[Histonet] postmortem tissue collection

Rogerson Kemlo (ELHT) Pathology Kemlo.Rogerson <@t> elht.nhs.uk
Wed Jul 20 02:29:01 CDT 2005

Interestingly I was reading about tissue death after death (so as to
speak) on a Web Site dealing with Death (I'm strange like that); I was
interested in rigor. I hadn't realised that some tissue deep within the
cadaver can survive for many hours after death. I suppose it's those
tissues that require little or no oxygen to survive; brain dies very
rapidly. If I could remember the Site then I'd tell you but a search in
Google under rigor may help. Wonder which bit of you dies last? Same in
men and women?

-----Original Message-----
From: Y. Wang [mailto:ynwang <@t> u.washington.edu] 
Sent: 20 July 2005 00:20
To: Histonet <@t> lists.utsouthwestern.edu
Subject: [Histonet] postmortem tissue collection

Dear histonetters,

I have a question regarding collection of human tissue.
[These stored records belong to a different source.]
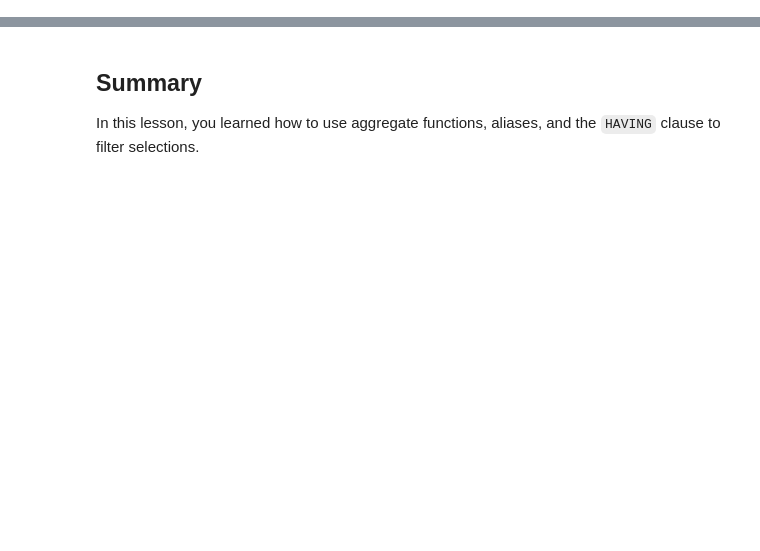
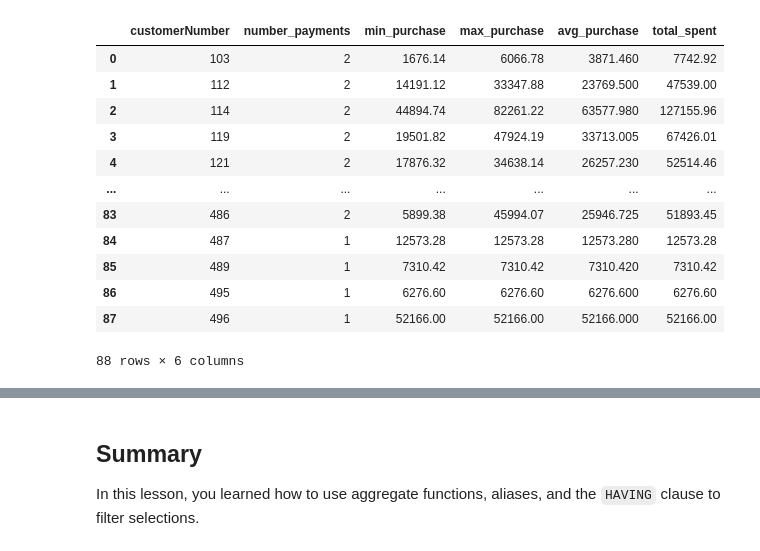
Before and after one commit to learn-co-curriculum/dsc-grouping-data-with-sql, a Jupyter notebook: index.ipynb, the cells around one changed output, grey strips where cells are left out. Cells and saved outputs as stored; diff of their text form; code cells hidden in the pictures; blank space fills up the shorter version.

```diff
--- a/index.ipynb
+++ b/index.ipynb
@@ -164,0 +180,29 @@ df.head()
+# %%
+q = """
+SELECT
+    customerNumber,
+    COUNT(*) AS number_payments,
+    MIN(amount) AS min_purchase,
+    MAX(amount) AS max_purchase,
+    AVG(amount) AS avg_purchase,
+    SUM(amount) AS total_spent
+FROM payments
+WHERE strftime('%Y', paymentDate) = '2004'
+GROUP BY customerNumber
+;
+"""
+pd.read_sql(q, conn)
+# %% [output]
+|  | customerNumber | number_payments | min_purchase | max_purchase | avg_purchase | total_spent |
+| 0 | 103 | 2 | 1676.14 | 6066.78 | 3871.460 | 7742.92 |
+| 1 | 112 | 2 | 14191.12 | 33347.88 | 23769.500 | 47539.00 |
+| 2 | 114 | 2 | 44894.74 | 82261.22 | 63577.980 | 127155.96 |
+| 3 | 119 | 2 | 19501.82 | 47924.19 | 33713.005 | 67426.01 |
+| 4 | 121 | 2 | 17876.32 | 34638.14 | 26257.230 | 52514.46 |
+| ... | ... | ... | ... | ... | ... | ... |
+| 83 | 486 | 2 | 5899.38 | 45994.07 | 25946.725 | 51893.45 |
+| 84 | 487 | 1 | 12573.28 | 12573.28 | 12573.280 | 12573.28 |
+| 85 | 489 | 1 | 7310.42 | 7310.42 | 7310.420 | 7310.42 |
+| 86 | 495 | 1 | 6276.60 | 6276.60 | 6276.600 | 6276.60 |
+| 87 | 496 | 1 | 52166.00 | 52166.00 | 52166.000 | 52166.00 |
+88 rows × 6 columns
```
Also changed, not shown: parts of 39 cells of this notebook, 1 other file.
A colleague
like to collect human tissue (skin and underlying adipose tissue) for 
mechanical testing, histological analysis (cellular and structural 
evaluation), IHC and protein analysis (extracellular matrix structure
concentrations). They asked what would be a fair cut off time for tissue

collection so that the effects of decay would not be a factor. Currently
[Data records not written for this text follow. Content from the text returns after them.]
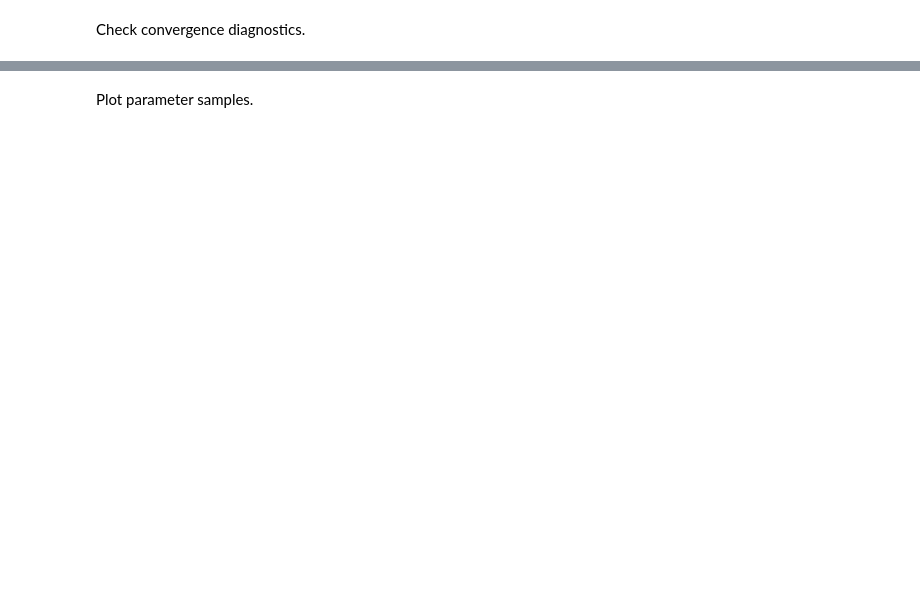
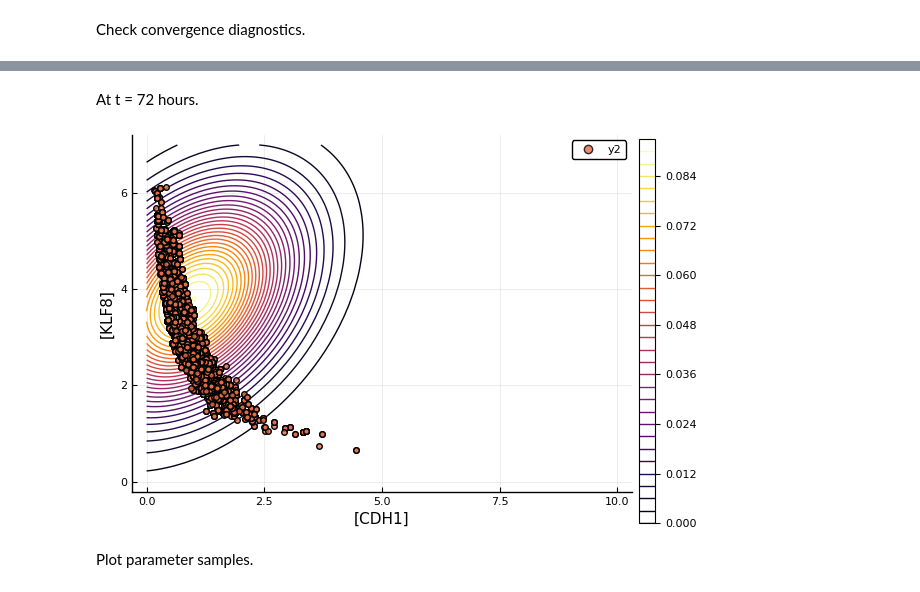
Before and after one commit to ben18785/inverse-sensitivity, a Jupyter notebook: src/s_tu_et_al_2019.ipynb, the cells around one changed output, grey strips where cells are left out. Saved outputs shown, nothing was run; the diff lists cells and outputs as text; code cells hidden in the pictures; blank space fills up the shorter version.

```diff
--- a/src/s_tu_et_al_2019.ipynb
+++ b/src/s_tu_et_al_2019.ipynb
@@ -441,3 +455,23 @@ ylabel!("[KLF8]")
+# %% [markdown]
+At t = 72 hours.
+# %%
+nwarmup = 2000
+noutputs = nsamples
+
+dist1 = MvNormal([1.0, 3.8],
+        [[1.9  0.7];
+         [0.7  1.9]])
+
+pyplot()
+V(x,y) = pdf(dist1, [x, y])
+x = range(0, 10, length=100)
+y = range(0, 7, length=100)
+contour(x, y, (x,y)->V(x,y), levels=30)
+scatter!(vResults[1]["outputs"][nwarmup:noutputs, 3], vResults[1]["outputs"][nwarmup:noutputs, 4], alpha=0.8)
+xlabel!("[CDH1]")
+ylabel!("[KLF8]")
+# %% [output]
+[figure, added]
 # %% [markdown]
 Plot parameter samples.
 # %%
```
Also changed, not shown: parts of 24 cells of this notebook, 6 other files.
they have given the tissue bank a time of 12 hours postmortem (I'm not 
very sure how the body is stored during this time or how this is 

I've read that human decomposition starts approx. 4 min after death and 
autolysis is quicker in tissues with high enzyme and water content. 
However, in terms of the skin and underlying adipose tissue I didn't
if there was an accepted 'cut off time' postmortem after which tissue 
is considered far from representative of 'live' tissue and not worth 
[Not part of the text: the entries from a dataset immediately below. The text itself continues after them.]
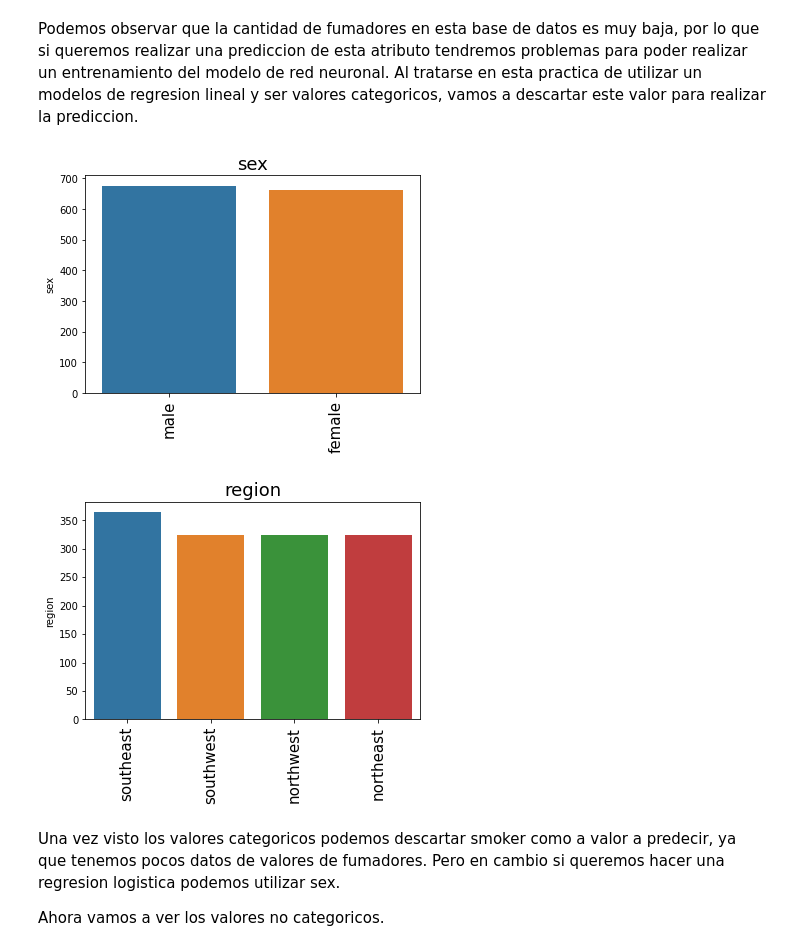
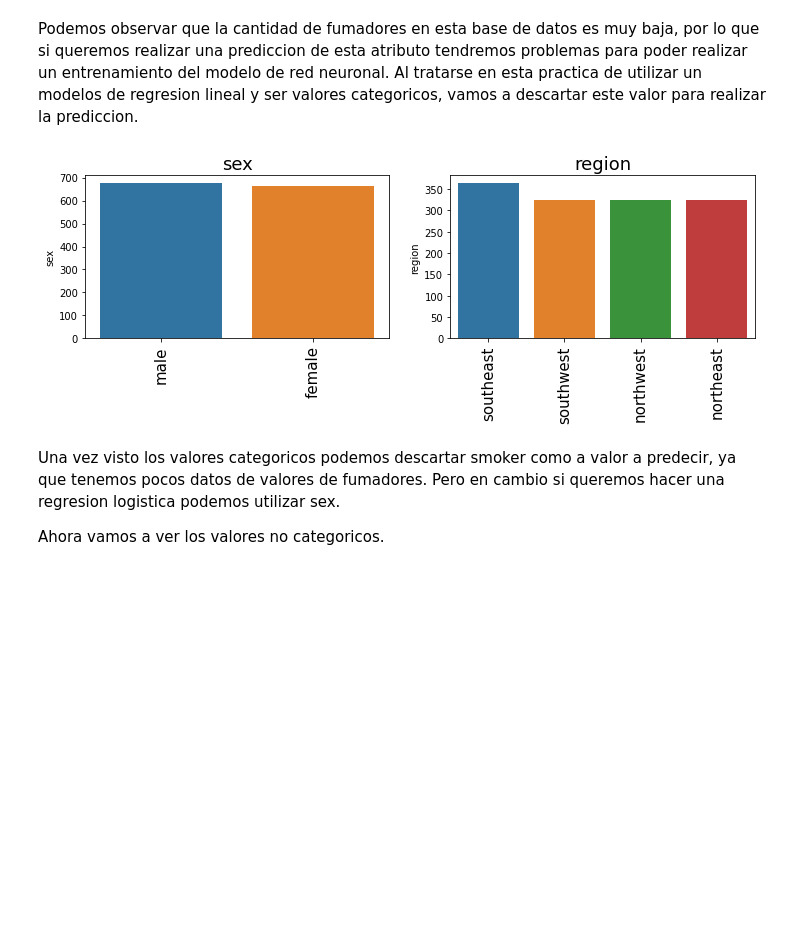
Before and after one commit to jaguilera95/ApC-GPA606, a Jupyter notebook: src/Practica1-Regression2021.ipynb, the cells around one changed output. Saved outputs shown, nothing was run; the diff lists cells and outputs as text; code cells hidden in the pictures; blank space fills up the shorter version.

```diff
--- a/src/Practica1-Regression2021.ipynb
+++ b/src/Practica1-Regression2021.ipynb
@@ -47,25 +48,26 @@ Podemos ver que tenemos 2 columnas decimales que es el bmi y los costes. 2 colum
 
 Sabiendo esta informacion vamos a ver la cantidad de gente fumadora.
 # %%
-def barplot_gen(df_colum : pd.Series):
+def barplot_gen(df_colum : pd.Series, ax = plt.subplot()):
     classes = df_colum.value_counts()
     class_len = len(classes)
-    sns.barplot(x=np.arange(class_len), y=classes)
-    plt.xticks(np.arange(len(classes)), classes.index.values.tolist(), rotation=90, fontsize=15)
-    plt.title(df_colum.name, fontsize=18)
-    plt.show()
+    sns.barplot(x=np.arange(class_len), y=classes, ax = ax)
+    ax.set_xticks(np.arange(len(classes)))
+    ax.set_xticklabels(classes.index.values.tolist(), rotation=90, fontsize=15)
+    ax.set_title(df_colum.name, fontsize=18)
 
 barplot_gen(df['smoker'])
 # %% [output]
 [figure]
 # %% [markdown]
 Podemos observar que la cantidad de fumadores en esta base de datos es muy baja, por lo que si queremos realizar una prediccion de esta atributo tendremos problemas para poder realizar un entrenamiento del modelo de red neuronal. Al tratarse en esta practica de utilizar un modelos de regresion lineal y ser valores categoricos, vamos a descartar este valor para realizar la prediccion.
-# %%
-barplot_gen(df['sex'])
-barplot_gen(df['region'])
-# %% [output]
-[figure, removed]
-[figure, removed]
+# %%
+fig, p = plt.subplots(ncols=2, figsize=(12, 3))
+
+barplot_gen(df['sex'], ax = p[0])
+barplot_gen(df['region'], ax = p[1])
+# %% [output]
+[figure, added]
 # %% [markdown]
 Una vez visto los valores categoricos podemos descartar smoker como a valor a predecir, ya que tenemos pocos datos de valores de fumadores. Pero en cambio si queremos hacer una regresion logistica podemos utilizar sex.
 
```
Also changed, not shown: parts of 15 cells of this notebook.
Can anyone give some insight? Any information or references would be 
greatly appreciated.

Thank you

Senior Fellow
Department of Bioengineering
University of Washington
Box 357962
Seattle, WA 98195

Tel.: (206)-221-5873
Fax.: (206)-221-5874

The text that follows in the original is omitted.